### What is expected
Write down each entry again, exactly as it reads.

### Data extracted from a collection
[Start of section]

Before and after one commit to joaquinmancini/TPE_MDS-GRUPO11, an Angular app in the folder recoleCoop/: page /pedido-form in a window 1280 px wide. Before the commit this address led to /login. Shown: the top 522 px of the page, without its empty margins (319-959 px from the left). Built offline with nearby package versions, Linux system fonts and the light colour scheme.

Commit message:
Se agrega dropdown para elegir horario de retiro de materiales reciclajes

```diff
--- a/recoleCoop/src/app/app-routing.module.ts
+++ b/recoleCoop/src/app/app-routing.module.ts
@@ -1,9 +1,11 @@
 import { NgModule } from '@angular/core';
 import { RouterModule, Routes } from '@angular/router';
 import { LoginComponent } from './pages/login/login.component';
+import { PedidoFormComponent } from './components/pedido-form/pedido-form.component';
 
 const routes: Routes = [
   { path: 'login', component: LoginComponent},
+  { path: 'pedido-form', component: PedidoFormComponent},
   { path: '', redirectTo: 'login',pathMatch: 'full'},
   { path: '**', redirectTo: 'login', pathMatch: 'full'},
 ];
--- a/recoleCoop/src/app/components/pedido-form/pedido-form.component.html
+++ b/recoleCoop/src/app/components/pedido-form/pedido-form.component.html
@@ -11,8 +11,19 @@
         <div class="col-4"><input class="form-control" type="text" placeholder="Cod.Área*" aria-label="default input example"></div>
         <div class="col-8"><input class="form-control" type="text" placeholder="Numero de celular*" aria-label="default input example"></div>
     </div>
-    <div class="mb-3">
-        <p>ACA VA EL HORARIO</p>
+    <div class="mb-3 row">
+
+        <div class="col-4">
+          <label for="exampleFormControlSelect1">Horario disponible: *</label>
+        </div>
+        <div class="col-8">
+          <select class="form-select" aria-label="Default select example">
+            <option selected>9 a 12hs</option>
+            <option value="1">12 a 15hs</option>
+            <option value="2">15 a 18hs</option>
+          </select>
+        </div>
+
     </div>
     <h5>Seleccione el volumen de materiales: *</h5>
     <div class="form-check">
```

[End of section]

### Solution to the problem
Before and after one commit to joaquinmancini/TPE_MDS-GRUPO11, an Angular app in the folder recoleCoop/: page /pedido-form in a window 1280 px wide. Before the commit this address led to /login. Shown: the top 522 px of the page, without its empty margins (319-959 px from the left). Built offline with nearby package versions, Linux system fonts and the light colour scheme.

Commit message:
Se agrega dropdown para elegir horario de retiro de materiales reciclajes

```diff
--- a/recoleCoop/src/app/app-routing.module.ts
+++ b/recoleCoop/src/app/app-routing.module.ts
@@ -1,9 +1,11 @@
 import { NgModule } from '@angular/core';
 import { RouterModule, Routes } from '@angular/router';
 import { LoginComponent } from './pages/login/login.component';
+import { PedidoFormComponent } from './components/pedido-form/pedido-form.component';
 
 const routes: Routes = [
   { path: 'login', component: LoginComponent},
+  { path: 'pedido-form', component: PedidoFormComponent},
   { path: '', redirectTo: 'login',pathMatch: 'full'},
   { path: '**', redirectTo: 'login', pathMatch: 'full'},
 ];
--- a/recoleCoop/src/app/components/pedido-form/pedido-form.component.html
+++ b/recoleCoop/src/app/components/pedido-form/pedido-form.component.html
@@ -11,8 +11,19 @@
         <div class="col-4"><input class="form-control" type="text" placeholder="Cod.Área*" aria-label="default input example"></div>
         <div class="col-8"><input class="form-control" type="text" placeholder="Numero de celular*" aria-label="default input example"></div>
     </div>
-    <div class="mb-3">
-        <p>ACA VA EL HORARIO</p>
+    <div class="mb-3 row">
+
+        <div class="col-4">
+          <label for="exampleFormControlSelect1">Horario disponible: *</label>
+        </div>
+        <div class="col-8">
+          <select class="form-select" aria-label="Default select example">
+            <option selected>9 a 12hs</option>
+            <option value="1">12 a 15hs</option>
+            <option value="2">15 a 18hs</option>
+          </select>
+        </div>
+
     </div>
     <h5>Seleccione el volumen de materiales: *</h5>
     <div class="form-check">
```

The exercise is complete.